Ah, the city of brotherly love. It’s a hard-scrabble town filled with great people and even better food. While the city is filled with all sorts of immigrant communities slinging their impeccable culinary wares, Philadelphia’s crown jewel is, of course, the Philly Cheesesteak.
We recommend visiting Philly to try out the genuine article, but if you don’t live in the area, we’ll teach you how to make the best cheesesteak you can in your very own kitchen.
The Anatomy of a Philly Cheesesteak
The Philly Cheesesteak was invented in the 1930s by a Philadelphian hot dog vendor named Pat Olivieri. Bored by serving his traditional sausage rolls, Pat decided to buy some beef from a local butcher, chop it up, and serve it on an Italian hoagie, and thusly the cheesesteak was born.
Since then, the recipe has barely changed. We’ll walk you through the anatomy of a cheesesteak here.
When composing a Philly Cheesesteak at home, you cannot skimp out on the bread. The rolls you use must be chewy, with a crisp, flaky outer shell. This is a messy sandwich, so you need a hearty roll that can soak up the slop and keep its structure.
Low-quality meat is usually the nail in the coffin for any meal, but here, the quality of the meat hardly matters. If you visit an authentic cheesesteak shop in Philadelphia, they’ll be using some pretty low-quality meat, too, so don’t bother going for the pricy stuff.
It’s a working man’s meal – essentially gourmet junk food – so go to the grocery and find the cheapest rib-eye beef you can find, sautee it with a neutral oil until it browns, and either slice or chop it up fine.
Typically, you’ll find Philly Cheesesteak is topped with either provolone, American cheddar, or…Cheese Whiz. It may sound odd, but we promise you that the latter option is the best choice for a cheesesteak. Its meltiness perfectly coats an otherwise bland cut of meat better than any other cheese.
Trying a “Whiz” at Boos in Philadelphia will teach you more about why it’s the best option.
Lastly, a Philly Cheesesteak would not be complete without the onions, which typically come fried, grilled, or sauteed.
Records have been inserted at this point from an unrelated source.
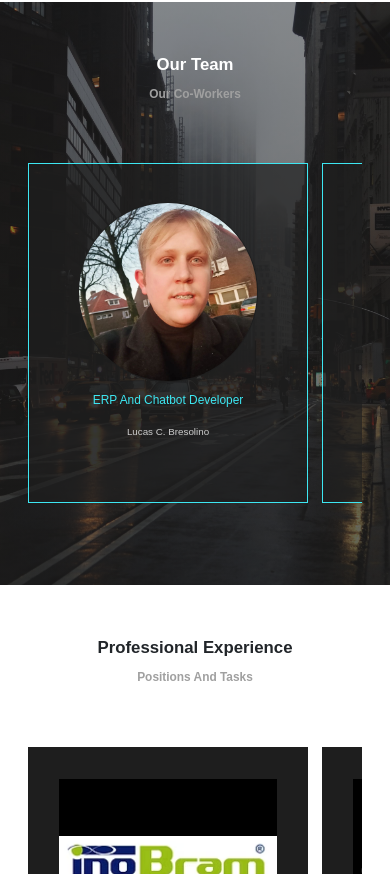
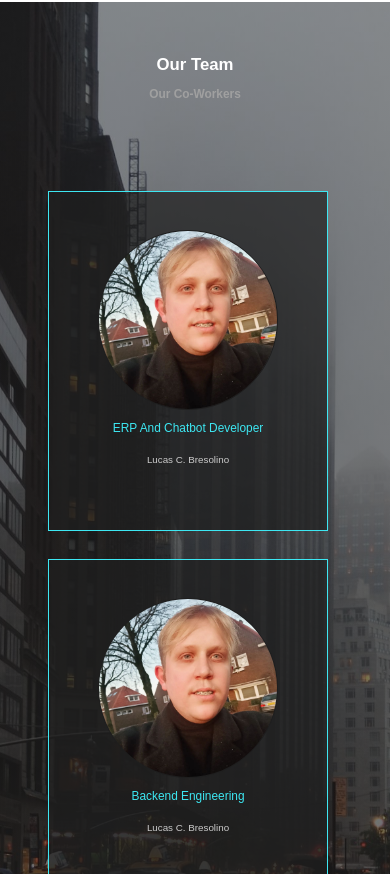
Before and after one commit to TryHardLearning/archsoftware-ai, a React (Vite) app: page / in a window 390 px wide. Shown: the part 8010-8884 px from the top of the page. Built offline with nearby package versions, Linux system fonts and the light colour scheme.

Commit message:
feat: mobile vision

```diff
--- a/src/page-components/OurTeam.jsx
+++ b/src/page-components/OurTeam.jsx
@@ -44,12 +44,22 @@ export default function OurTeam() {
         width: 400vw;
         height: 100%;
         transition: 2s;
+        @media (max-width: 600px) {
+            width: 100%;
+            display: flex;
+            justify-content: center;
+            align-items: center;
+            flex-direction: column;
+        }
     `
     const Slide = styled.div`
         width: 280px;
         height: 340px;
         display: inline-block;
         margin-right: 2rem;
+        @media (max-width: 600px) {
+          margin-top: 4rem;
+        }
     `
     const SlideArea = styled.div`
         height: 100%;
```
No matter how you cook ’em, they’ve got to be a soft golden-brown.
When adding them to the sandwich, you can do it one of two ways. You can dice them and incorporate them with the meat, or you can julienne them, dressing them on top of the sandwich.
Once the onions are on, you’ve got the perfect cheesesteak!
Craving More Foodie Content?
So there you have it. That’s how you make a delicious Philly Cheesesteak. It’s a simple sandwich for simple people made with ingredients you can buy for cents on the dollar at any grocery store worth its salt.
If you’re craving even more foodie content, be sure to check out the rest of the Food section of our website!